    Pine Knoll Shores police officer Nancy Montanino snapped this photo on World Turtle Day Thursday of a sea turtle while on the town’s beach. Sea turtle nesting and hatching season began May 1 and goes through October.  Contact the North Carolina Aquarium at Pine Knoll Shores if you spot any nesting turtles, or injured and dead turtles at 252-247-4003.

  • Patsy Pond Predator

    A fledgling great horned owl watches over the Patsy Pond Nature Trail in the Croatan National Forest near Newport on an early morning last week. According to the North Carolina Wildlife Resources Commission, the great horned owl is the largest owl species in the state, so named because of the two prominent ear tufts of feathers that resemble horns.

  • Life Under the Sea

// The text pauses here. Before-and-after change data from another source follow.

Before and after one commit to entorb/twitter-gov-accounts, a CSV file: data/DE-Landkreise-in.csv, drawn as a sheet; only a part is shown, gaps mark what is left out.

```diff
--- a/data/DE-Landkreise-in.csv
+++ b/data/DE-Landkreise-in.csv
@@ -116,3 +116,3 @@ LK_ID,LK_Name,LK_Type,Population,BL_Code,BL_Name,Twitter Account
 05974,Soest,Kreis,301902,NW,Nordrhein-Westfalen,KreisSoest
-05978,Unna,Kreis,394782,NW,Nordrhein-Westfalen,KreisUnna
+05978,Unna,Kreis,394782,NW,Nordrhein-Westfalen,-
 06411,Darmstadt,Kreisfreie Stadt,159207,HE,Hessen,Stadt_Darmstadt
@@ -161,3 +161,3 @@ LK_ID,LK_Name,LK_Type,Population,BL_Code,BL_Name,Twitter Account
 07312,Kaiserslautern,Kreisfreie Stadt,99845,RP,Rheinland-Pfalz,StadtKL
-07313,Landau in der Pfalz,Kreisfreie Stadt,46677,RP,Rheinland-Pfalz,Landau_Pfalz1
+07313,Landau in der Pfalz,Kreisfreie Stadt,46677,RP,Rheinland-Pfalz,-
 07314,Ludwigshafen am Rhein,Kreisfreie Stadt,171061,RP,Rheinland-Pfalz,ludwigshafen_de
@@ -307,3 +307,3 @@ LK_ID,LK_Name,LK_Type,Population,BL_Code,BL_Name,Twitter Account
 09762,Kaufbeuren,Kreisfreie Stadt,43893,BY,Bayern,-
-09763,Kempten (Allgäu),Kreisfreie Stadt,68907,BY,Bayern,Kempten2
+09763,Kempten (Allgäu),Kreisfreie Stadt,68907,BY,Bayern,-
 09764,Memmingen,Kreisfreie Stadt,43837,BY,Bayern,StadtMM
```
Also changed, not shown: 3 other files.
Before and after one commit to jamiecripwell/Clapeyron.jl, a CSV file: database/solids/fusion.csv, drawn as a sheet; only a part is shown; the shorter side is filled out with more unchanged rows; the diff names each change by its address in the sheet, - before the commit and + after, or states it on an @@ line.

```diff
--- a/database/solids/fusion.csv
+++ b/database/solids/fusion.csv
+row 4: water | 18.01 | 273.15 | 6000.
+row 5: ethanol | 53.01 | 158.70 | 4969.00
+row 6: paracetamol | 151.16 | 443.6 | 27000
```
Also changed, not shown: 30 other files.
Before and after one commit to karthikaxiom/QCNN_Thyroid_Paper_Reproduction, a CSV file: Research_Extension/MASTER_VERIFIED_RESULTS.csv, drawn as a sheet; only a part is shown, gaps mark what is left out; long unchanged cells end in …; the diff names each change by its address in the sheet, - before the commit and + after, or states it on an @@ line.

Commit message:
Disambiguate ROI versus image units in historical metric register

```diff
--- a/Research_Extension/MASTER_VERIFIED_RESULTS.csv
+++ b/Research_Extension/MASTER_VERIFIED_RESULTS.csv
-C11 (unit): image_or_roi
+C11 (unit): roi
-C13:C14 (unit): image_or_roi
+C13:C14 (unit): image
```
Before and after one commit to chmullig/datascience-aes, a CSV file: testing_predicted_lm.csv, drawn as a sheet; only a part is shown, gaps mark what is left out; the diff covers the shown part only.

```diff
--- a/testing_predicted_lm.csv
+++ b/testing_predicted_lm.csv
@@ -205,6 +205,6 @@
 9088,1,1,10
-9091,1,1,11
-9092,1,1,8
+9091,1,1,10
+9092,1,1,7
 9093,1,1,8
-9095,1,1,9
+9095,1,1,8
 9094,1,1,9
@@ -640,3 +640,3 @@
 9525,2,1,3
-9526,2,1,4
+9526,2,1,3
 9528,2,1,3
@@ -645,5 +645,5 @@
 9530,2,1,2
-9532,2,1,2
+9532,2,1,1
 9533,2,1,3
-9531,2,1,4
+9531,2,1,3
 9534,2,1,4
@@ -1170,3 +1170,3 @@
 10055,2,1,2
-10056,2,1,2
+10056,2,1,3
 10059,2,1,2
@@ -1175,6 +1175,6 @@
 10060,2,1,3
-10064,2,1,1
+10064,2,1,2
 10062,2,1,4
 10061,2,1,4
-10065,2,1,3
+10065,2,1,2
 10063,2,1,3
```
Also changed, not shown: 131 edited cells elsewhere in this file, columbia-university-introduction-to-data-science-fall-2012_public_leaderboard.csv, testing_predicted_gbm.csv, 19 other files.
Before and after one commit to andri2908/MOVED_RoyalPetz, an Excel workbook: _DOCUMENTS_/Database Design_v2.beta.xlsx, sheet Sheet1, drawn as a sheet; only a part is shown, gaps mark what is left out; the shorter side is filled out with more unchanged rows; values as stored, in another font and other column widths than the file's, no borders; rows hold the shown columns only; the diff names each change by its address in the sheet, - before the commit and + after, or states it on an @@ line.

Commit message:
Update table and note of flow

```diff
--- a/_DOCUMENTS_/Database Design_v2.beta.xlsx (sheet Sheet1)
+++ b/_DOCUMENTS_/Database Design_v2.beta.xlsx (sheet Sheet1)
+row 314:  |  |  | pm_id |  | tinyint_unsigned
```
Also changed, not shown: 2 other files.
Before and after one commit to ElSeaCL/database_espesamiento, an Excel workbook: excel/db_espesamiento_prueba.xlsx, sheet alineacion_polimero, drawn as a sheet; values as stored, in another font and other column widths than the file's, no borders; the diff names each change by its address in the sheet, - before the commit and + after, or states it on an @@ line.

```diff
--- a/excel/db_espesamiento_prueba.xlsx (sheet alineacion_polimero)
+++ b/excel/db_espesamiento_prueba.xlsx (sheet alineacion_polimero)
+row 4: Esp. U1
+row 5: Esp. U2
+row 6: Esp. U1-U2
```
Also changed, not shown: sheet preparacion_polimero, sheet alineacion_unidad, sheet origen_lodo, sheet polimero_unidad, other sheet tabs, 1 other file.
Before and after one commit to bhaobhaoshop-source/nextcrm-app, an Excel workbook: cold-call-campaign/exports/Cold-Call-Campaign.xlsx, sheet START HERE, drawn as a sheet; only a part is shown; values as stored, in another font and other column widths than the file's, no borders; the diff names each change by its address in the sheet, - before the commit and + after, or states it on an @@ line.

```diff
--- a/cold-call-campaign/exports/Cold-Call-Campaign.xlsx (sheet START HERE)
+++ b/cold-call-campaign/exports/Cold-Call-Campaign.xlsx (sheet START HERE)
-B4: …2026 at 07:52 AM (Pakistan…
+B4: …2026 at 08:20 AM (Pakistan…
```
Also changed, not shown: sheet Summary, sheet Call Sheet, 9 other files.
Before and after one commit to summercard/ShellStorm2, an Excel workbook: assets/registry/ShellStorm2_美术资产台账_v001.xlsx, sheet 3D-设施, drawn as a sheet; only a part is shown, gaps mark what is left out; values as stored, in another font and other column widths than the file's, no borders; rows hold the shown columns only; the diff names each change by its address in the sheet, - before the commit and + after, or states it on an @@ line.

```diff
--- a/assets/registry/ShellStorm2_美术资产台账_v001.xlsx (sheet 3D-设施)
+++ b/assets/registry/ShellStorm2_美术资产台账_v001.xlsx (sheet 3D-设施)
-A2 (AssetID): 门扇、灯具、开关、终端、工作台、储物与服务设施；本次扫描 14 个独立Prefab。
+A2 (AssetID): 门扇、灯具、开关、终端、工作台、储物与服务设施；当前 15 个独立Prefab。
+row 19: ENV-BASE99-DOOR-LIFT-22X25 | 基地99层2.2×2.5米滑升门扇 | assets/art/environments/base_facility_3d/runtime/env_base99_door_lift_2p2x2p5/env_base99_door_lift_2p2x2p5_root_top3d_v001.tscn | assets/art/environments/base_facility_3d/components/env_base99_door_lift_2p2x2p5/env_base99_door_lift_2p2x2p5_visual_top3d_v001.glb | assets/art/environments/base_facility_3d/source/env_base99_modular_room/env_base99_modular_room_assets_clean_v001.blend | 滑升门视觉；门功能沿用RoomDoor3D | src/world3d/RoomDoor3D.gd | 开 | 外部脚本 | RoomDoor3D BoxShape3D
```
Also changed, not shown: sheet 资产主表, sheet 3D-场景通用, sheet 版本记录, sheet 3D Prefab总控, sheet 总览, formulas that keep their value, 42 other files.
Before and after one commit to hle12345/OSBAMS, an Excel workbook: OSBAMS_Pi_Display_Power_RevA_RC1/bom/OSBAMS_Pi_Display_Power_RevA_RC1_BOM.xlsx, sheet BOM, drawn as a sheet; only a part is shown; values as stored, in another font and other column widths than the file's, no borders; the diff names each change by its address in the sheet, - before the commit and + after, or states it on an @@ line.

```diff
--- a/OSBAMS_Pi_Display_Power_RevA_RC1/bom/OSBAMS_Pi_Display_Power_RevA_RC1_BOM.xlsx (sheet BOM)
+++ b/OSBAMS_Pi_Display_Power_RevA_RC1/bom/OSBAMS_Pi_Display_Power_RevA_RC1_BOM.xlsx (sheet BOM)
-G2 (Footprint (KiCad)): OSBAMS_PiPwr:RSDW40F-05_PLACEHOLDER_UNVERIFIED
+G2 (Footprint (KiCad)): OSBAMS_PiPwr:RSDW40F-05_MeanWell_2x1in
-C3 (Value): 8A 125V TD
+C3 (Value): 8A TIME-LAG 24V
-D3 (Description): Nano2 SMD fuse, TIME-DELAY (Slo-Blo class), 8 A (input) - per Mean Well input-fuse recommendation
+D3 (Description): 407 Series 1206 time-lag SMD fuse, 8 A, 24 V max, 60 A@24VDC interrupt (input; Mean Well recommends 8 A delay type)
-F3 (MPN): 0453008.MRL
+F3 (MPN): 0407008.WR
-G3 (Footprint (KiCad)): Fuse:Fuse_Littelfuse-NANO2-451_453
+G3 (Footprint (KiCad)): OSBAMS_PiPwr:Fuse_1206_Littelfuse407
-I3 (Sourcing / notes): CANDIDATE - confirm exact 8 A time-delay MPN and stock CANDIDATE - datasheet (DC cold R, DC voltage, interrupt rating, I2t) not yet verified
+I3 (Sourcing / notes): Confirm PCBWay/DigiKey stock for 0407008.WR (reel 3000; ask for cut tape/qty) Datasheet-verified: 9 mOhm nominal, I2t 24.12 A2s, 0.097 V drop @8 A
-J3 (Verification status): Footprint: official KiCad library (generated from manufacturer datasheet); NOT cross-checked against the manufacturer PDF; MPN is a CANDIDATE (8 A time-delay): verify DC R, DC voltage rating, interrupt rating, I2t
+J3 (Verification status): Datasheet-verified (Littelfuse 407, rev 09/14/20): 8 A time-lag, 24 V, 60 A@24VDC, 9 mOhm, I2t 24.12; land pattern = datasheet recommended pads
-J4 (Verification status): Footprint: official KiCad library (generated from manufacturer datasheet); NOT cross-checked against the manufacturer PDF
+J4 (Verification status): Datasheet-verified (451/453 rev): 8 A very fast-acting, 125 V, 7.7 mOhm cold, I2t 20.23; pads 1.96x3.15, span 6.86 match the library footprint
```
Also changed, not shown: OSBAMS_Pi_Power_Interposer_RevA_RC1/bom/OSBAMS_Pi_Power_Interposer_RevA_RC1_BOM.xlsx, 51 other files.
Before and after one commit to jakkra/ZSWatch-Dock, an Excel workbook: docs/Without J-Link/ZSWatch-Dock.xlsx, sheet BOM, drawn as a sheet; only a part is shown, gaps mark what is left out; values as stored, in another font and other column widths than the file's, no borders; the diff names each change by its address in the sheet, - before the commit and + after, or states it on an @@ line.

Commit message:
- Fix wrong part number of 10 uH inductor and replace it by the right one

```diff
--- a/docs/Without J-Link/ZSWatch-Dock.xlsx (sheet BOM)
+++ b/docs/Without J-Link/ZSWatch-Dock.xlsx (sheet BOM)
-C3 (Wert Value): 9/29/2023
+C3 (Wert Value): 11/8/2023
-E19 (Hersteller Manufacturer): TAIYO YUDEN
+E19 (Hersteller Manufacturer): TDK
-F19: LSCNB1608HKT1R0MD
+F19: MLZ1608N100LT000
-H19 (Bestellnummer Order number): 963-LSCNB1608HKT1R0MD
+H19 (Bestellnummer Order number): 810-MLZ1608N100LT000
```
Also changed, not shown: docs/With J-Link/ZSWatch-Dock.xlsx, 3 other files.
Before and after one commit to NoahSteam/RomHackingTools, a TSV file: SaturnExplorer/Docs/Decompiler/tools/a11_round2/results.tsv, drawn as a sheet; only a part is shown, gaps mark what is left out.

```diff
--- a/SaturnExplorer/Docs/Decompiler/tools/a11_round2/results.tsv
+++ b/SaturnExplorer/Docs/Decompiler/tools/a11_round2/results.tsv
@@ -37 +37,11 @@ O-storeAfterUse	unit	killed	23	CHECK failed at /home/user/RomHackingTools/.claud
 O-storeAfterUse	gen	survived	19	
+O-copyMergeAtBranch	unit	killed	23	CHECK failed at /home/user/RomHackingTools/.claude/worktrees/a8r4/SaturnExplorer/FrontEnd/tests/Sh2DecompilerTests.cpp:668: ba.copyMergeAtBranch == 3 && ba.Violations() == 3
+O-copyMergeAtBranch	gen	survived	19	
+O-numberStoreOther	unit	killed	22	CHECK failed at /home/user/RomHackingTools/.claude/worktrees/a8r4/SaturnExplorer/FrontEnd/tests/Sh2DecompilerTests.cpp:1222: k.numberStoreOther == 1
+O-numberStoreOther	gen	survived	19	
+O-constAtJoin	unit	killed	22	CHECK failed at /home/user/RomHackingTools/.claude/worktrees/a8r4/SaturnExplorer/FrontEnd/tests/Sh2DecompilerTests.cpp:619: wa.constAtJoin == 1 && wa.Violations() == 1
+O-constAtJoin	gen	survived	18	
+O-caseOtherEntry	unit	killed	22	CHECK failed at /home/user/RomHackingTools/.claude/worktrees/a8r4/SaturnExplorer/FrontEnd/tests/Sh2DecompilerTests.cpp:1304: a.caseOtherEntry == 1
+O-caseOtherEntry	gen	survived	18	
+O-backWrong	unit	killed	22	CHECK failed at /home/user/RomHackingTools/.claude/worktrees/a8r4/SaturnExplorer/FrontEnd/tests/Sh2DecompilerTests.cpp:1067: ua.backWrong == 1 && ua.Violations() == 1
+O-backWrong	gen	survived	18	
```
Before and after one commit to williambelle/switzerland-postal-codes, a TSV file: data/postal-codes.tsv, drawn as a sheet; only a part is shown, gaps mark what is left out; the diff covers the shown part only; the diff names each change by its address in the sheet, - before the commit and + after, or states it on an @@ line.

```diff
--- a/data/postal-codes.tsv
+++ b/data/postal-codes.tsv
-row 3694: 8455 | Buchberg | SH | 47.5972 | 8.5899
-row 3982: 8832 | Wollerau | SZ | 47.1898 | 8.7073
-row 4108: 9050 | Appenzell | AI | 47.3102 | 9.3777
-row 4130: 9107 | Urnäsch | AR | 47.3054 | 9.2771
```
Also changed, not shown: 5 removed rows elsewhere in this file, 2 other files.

    This vibrant octopus was spotted in the Pamlico Canyon about 20 miles offshore of the Outer Banks by a remotely operated vehicle, or ROV, during a dive project sponsored by the National Oceanographic Partnership Program. The dive is part of the fifth research expedition of the Deep Sea Exploration and Research of Coral/Canyon/Cold seep Habitats, or DEEP SEARCH.

  • View of Home

    NASA astronaut Christina H. Koch, who was raised in Jacksonville, shared Monday on Twitter a photo she took of coastal North Carolina from the International Space Station. “It took my breath away as it came into focus. My first glimpse of coastal North Carolina from space. It’s a special thing to see from above the place where you grew up — the ocean that first inspired my fascination with things that make me feel small & planted the seed to explore,” she wrote.

  • Wind Creates Pedestals at Cape Lookout

    Cape Lookout National Seashore posted on Facebook Sunday a cluster of sand pedestals, which were created by strong easterly winds that blew loose sand away from the hardened, wind-resistant sections of the beach, on the north end of North Core Banks.

  • State Staff Cleans up Carrot Island

    North Carolina Divisions of Marine Fisheries and Air Quality employees Wednesday afternoon collected 1,500 pounds of debris on Carrot Island, part of the Rachel Carson Reserve in Beaufort. The cleanup was held in recognition of National Volunteer Week and Earth Month.

  • Dismantling the Bonner Bridge

    Workers use a 600-ton floating crane to dismantle the Herbert C. Bonner Bridge, from which material will be used at offshore reef sites in coordination with the state Division of Marine Fisheries. Crofton Industries, a subcontractor of PCL Construction, also used the crane to help with setting caps and girders weighing about 130 tons each for the replacement bridge. Photo: Crofton Industries

  • Coast Guard, NASA Test Orion Replica

    Crews of U.S. Coast Guard Station Fort Macon and the USCG buoy tender Maple worked March 10 with members of NASA and their Orion spacecraft development team to conduct open water testing for the Orion Crew Module. Photo: U.S. Coast Guard